*** keep checking back in the comments section below this post for new information and documents relating to the years long legal battle of Cambie street business owner Susan Heyes.
This letter was sent to Christy Clark on Monday, February 21st, via email. I am very eager to hear her response now that she desires to be our new premier, and will post one if she responds. Of course Christy, you are always welcome to respond right here on the site !
One of the most unjust decisions by BC’s Appeal Court happened recently. The decision puts small businesses in jeopardy, but not by a government from the left this time, but by a government that came to be known as a bully in its approach to progress.
I am enclosing into this message something you wrote about in 2007 regarding the BC Liberals treatment of small business during the construction of the Canada Line.

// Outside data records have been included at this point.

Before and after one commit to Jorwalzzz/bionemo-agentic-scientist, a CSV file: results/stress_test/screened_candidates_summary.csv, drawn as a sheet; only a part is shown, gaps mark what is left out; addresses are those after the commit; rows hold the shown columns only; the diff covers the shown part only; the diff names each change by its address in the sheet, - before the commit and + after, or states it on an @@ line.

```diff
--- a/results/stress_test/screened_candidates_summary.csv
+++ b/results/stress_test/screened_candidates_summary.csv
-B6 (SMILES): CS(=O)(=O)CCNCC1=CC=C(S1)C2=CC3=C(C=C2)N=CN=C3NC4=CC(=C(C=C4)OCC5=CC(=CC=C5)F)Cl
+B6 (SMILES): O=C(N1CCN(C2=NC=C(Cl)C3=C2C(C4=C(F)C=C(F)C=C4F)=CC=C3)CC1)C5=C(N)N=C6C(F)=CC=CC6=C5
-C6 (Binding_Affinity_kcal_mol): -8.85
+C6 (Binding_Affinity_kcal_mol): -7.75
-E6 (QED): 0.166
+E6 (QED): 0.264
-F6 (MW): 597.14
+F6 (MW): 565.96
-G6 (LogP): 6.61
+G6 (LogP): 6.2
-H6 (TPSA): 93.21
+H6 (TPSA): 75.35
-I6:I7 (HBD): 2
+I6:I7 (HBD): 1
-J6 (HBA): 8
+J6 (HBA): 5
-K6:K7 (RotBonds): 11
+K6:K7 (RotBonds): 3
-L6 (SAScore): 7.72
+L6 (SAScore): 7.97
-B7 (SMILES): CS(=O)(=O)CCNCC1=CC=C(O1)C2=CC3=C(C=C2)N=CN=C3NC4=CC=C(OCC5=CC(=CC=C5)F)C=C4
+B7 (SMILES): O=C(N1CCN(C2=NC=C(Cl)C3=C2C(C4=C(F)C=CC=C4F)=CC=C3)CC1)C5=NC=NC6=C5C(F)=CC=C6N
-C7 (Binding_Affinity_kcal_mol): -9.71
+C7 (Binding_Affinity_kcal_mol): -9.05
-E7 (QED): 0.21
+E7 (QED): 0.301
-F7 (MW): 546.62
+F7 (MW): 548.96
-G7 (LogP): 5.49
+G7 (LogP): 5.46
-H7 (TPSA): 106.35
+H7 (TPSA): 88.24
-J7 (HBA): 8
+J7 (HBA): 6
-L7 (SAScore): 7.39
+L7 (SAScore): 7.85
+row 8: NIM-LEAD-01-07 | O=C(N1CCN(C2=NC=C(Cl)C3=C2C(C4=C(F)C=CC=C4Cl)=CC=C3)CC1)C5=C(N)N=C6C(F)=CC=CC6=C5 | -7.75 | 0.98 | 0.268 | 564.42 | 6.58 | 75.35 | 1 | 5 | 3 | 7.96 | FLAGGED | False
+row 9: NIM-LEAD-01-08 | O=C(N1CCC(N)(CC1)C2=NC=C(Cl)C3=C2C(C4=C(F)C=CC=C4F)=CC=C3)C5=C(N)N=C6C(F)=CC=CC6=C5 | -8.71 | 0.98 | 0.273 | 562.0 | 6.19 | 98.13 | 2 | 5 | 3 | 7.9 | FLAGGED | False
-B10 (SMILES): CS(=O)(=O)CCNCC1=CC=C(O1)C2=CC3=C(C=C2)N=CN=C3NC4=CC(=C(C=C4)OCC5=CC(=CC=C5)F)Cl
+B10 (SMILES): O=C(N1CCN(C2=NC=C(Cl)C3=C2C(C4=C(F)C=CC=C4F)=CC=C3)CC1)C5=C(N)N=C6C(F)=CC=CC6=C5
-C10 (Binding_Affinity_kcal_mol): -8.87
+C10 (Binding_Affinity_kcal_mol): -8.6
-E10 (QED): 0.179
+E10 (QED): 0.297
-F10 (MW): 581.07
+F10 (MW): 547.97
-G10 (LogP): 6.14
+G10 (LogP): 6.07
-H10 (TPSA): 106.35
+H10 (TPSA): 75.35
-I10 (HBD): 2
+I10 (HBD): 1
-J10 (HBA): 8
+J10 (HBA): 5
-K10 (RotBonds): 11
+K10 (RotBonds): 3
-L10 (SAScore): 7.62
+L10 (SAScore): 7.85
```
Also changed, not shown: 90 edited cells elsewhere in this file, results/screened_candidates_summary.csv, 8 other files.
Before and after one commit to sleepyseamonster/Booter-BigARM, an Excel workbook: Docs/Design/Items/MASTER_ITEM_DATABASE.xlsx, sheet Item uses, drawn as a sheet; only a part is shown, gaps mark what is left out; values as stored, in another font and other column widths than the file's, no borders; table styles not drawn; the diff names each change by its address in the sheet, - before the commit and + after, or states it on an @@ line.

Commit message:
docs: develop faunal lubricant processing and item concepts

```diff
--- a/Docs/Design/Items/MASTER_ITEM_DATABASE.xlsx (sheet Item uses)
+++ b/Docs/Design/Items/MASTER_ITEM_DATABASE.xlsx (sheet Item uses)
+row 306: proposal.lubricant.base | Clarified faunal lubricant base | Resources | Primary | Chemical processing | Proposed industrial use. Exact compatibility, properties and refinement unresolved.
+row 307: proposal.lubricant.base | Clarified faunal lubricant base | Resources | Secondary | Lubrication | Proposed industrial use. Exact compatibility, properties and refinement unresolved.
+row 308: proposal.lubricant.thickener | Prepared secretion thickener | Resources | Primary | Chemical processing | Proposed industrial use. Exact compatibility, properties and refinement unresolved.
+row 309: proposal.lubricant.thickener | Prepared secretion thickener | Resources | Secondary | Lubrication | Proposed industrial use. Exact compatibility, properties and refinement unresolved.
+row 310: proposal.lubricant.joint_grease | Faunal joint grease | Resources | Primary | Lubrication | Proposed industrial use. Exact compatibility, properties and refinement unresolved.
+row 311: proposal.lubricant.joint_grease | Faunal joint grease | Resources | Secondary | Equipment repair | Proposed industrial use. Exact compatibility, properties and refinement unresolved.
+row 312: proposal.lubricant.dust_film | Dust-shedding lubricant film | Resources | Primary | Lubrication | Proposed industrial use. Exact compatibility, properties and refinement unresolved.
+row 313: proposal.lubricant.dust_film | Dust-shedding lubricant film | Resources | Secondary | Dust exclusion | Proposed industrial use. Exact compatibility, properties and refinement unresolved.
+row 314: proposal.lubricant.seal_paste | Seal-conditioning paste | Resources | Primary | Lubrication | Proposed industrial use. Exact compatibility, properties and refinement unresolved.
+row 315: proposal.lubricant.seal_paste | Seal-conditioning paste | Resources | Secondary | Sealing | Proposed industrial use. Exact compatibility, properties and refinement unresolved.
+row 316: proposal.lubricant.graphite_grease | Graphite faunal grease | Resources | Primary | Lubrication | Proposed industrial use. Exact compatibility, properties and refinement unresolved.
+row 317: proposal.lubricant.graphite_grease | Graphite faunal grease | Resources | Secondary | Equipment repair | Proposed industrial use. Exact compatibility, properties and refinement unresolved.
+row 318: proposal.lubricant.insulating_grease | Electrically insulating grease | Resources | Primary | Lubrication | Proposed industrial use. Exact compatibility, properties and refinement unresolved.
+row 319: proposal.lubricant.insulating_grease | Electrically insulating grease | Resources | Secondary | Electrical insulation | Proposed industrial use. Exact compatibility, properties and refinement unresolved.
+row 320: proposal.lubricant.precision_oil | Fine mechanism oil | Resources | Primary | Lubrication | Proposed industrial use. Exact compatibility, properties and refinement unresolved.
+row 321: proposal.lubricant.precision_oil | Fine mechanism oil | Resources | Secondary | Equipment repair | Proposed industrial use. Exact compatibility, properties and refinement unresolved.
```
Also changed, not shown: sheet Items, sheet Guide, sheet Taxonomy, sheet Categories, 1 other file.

The recent decision by BC’s Appeal Court denying Ms. Heyes compensation for her losses during the open-pit mining of Cambie Street is an injustice that must be corrected. If a government truly cared and listened to the appeals of the many small business owners there would have been no need to spends millions on legal fees to prop up their future ability to bully any project through without fully determining impacts to those most affected.
This injustice needs correcting and if the courts can no longer reflect the public good than politicians must do so. In the US and Europe part of the cost of conducting a project like the Canada Line project is mitigating impacts on those adjacent to the project. In some cases alterations are made to the project but usually it means compensating those for losses to their businesses.
Unfortunately we have had a government that would rather be seen as a bully and always finds enough bullies in this province to support even decisions it knows will cripple and/or ruin many small business owners livelihoods. With an office full of public affairs spin doctors, the Premier can sell dandelion juice as the elixir to happiness.
This must be corrected and you saw the light at the end of the cut and cover tunnel in 2007 and now must make this right…speak up for small business Christy before the leadership election. You will have several members of your party from small businesses that will appreciate your concern and commitment to make this and other wrongs right.
“That’s not the way it was supposed to work, at least not under the B.C. Liberals. They were supposed to be the people who understood the trials of keeping a small business open on slim margins.” Christy Clark 2007
Phil Le Good
White Rock, BC
Vancouver Province news – June 10, 2007
By: Christy Clark
The BC Government must support shattered Canada Line storeowners
Back in the 1990s, I used to travel the province pointing to empty shop windows. Those were the days when you could walk down the main street of almost any town in B.C. and see empty shops with “for rent” signs plastered on the windows.
While the rest of North America experienced what was perhaps the biggest economic expansion in history, B.C.’s economy tanked.
And when the economy dips, it’s the little guys who struggle. Hundreds of small businesses drowned in red ink. It was fertile ground for politicians hoping to convince voters that it was time for a change in government.
The B.C. Liberals pitched themselves as the small-business party, and voters gave them a chance to prove it.
The economy isn’t in the stinker anymore. But if you want to remember what those bad old days were like, take a walk down Vancouver’s Cambie Street. It looks a lot like Campbell River’s battered main drag in 1995.
The Canada Line construction through Cambie Village has made it next to impossible to get to those businesses, much less find a parking spot. And if you can find one within walking distance, good luck figuring out how to get around all the fencing!
If you do manage to get inside, you’ll find a shop owner who greets you with a look of both desperation and gratitude. You’ll quickly realize that’s because you’re the only customer they have.
The government says that’s the price of progress. It’s impossible to build a mammoth infrastructure project right through the middle of the urban core without disrupting local businesses. They say it’s too bad if some businesses go broke, but that’s the breaks.
Hold on a second here. That’s not the way it was supposed to work, at least not under the B.C. Liberals. They were supposed to be the people who understood the trials of keeping a small business open on slim margins.
The government is right that once construction is done, business will be brisk along Cambie. Unfortunately, most of the existing business owners won’t be there to reap the benefits. Rents will go up and new tenants will move in. But most of today’s operators will have moved or gone broke.
For anyone who owns one, a small business isn’t just a job, it’s a life’s dream. They risk their life savings, sometimes their homes, on the hope that, if they work hard enough, they’ll make a decent income.
Surely none of them thought that, despite their hard work, it would be a B.C. Liberal government that drove them out of business.
The NDP are championing some relief, and local MLA Gregor Robertson is proposing a tax holiday. It’s a start.
The government should go further. They should offer no- interest loans to bridge the businesses through the many months of construction.
Change always means disruption; you can’t build the biggest infrastructure project in B.C. history without it. But what is disruption for us is the death of a life’s dream for many of those business owners along the line.
Can’t add much more to that other than yes, it is time to make compensations for lost business etc, in cases where projects like the RAV line have the ability to ruin an otherwise thriving business. It should be considered part of the project cost from the beginning. Will Christy Clark stand up for small business in BC that are bullied by the government?
Time for Ms. Clark to put her money where her mouth is.
Now, scroll down and read some more damning tidbits about the province and our politicians.